you know the platform dimensions and weightcarrying capacity of the car.
This section gets loading off on the right foot by discussing the varieties
of flatcars available to the shipper of military freight as well as their
construction, size, rated capacity, load limits, and vehiclecarrying
1.3. COMPONENTS OF A TYPICAL FLATCAR
Known as the workhorse of the rail service for its capability of
transporting a wide variety of large and heavy items, the flatcar is
essentially a platform on wheels.
Flatcars are generally of fishbelly
or nonfishbelly design as shown in
the sketches. The main structural
components of a flatcar are the
trucks containing the wheels, the
underframe connecting trucks and
deck, and the deck or loadcarrying
surface itself. Figure 1.1
its three main components. Figure
1.2 exposes the car's underframe. And figure 1.3 shows the truck itself.
Each of these flatcar elements is described briefly in the subparagraphs
that follow. In addition, the brake wheel is described. Although not a
primary structural member, the brake wheel plays a significant part in
loading the flatcar and is therefore important to the shipper of military
a. Trucks. As you can see in figure 1.4, trucks are wheel units that
include brake components, axles, springs, and frames in addition to two, or
sometimes more, pairs of wheels. Note the axle; it is axle strength that
determines the total allowable weight of the car and its lading on the
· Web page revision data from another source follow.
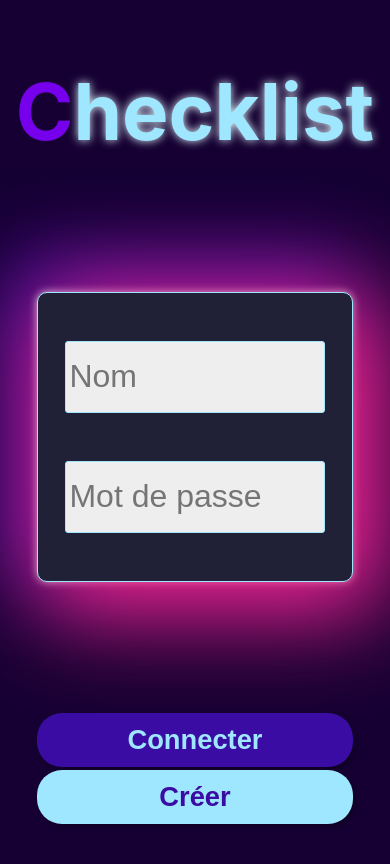
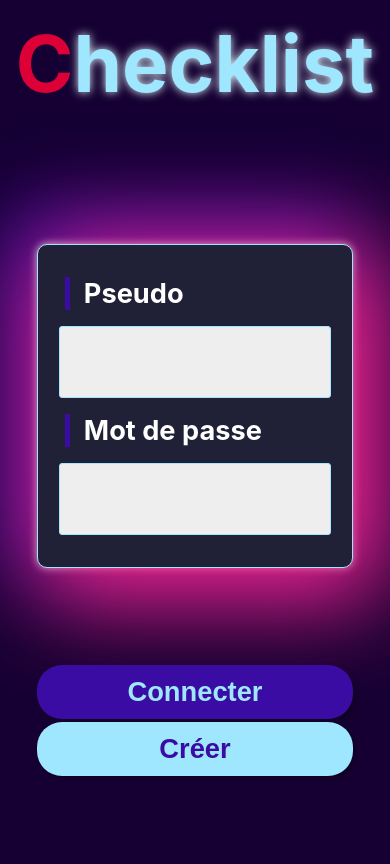
Before and after one commit to Zararthustra/checklist, a React (Create React App) app in the folder client/: page / in a window 390 px wide. Shown: the top 864 px of the page. Built offline with nearby package versions, Linux system fonts and the light colour scheme.

Commit message:
fix logging labels

```diff
--- a/client/src/App.css
+++ b/client/src/App.css
@@ -1,7 +1,7 @@
 @media all and (max-width: 500px) {
   .logApp {
     top: 0 !important;
-    padding: 4em 0;
+    padding: 1em 0;
     width: 90vw !important;
     height: 90vh;
     justify-content: space-between !important;
@@ -21,18 +21,17 @@
     flex-direction: column;
   }
 
-  .inputs {
-    padding: 3em 0 !important;
-    gap: 3em !important;
-  }
-
   .inputName,
   .inputPassword {
     color: #202036;
     height: 2em;
     font-size: 2em;
+    padding-left: .5em;
   }
 
+.logform label {
+  font-size: 1.7em;
+}
   .loginDiv {
     display: flex;
     justify-content: center;
@@ -74,6 +73,18 @@
     -1em -1em 5em 1em #3a0ca3;
 }
 
+.inputs {
+  padding: 2em 0 !important;
+  gap: 1em !important;
+}
+
+.logform label {
+  color: white;
+  padding-left: .5em;
+  margin-left: 1em;
+  font-weight: bold;
+  border-left: 5px solid #3a0ca3;
+}
 
 .first-letter {
   color: #3a0ca3;
@@ -86,33 +97,43 @@
   0% {
     color: #a80000;
   }
+
   10% {
     color: #a2ff00;
   }
+
   20% {
     color: #c225c2;
   }
+
   30% {
     color: #2194ab;
   }
+
   40% {
     color: #00c843;
   }
+
   50% {
     color: #575757;
   }
+
   60% {
     color: #d18100;
   }
+
   70% {
     color: #1c5d9d;
   }
+
   80% {
     color: #dd0037;
   }
+
   90% {
     color: #02a512;
   }
+
   100% {
     color: #7600eb;
   }
@@ -125,6 +146,7 @@
   padding: 0px;
   margin: 0em 1em 1em;
 }
+
 .reconnect {
   z-index: 1;
   color: #9fe6ff;
@@ -177,6 +199,7 @@ input:focus {
   padding: 0.4em 1em;
   border-radius: 25px;
 }
+
 .loginReco {
   box-shadow: 3px 3px 10px -5px black;
   font-weight: bolder;
--- a/client/src/App.js
+++ b/client/src/App.js
@@ -249,17 +249,21 @@ export const App = () => {
           hecklist</h1>
         <form className="logform">
           <div className="inputs">
+            <label htmlFor="pseudo">Pseudo</label>
             <input
               maxLength="20"
-              placeholder="Nom"
+              name="pseudo"
+              id="pseudo"
               className="inputName"
               type="text"
               value={userName}
               onChange={handleUserChange}
             ></input>
+            <label htmlFor="password">Mot de passe</label>
             <input
               maxLength="20"
-              placeholder="Mot de passe"
+              name="password"
+              id="password"
               className="inputPassword"
               type="password"
               value={password}
```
rails. Weight limits of interest to the military shipper are explained
later in this section. Notice the side
Figure 1.1. Typical Flatcar.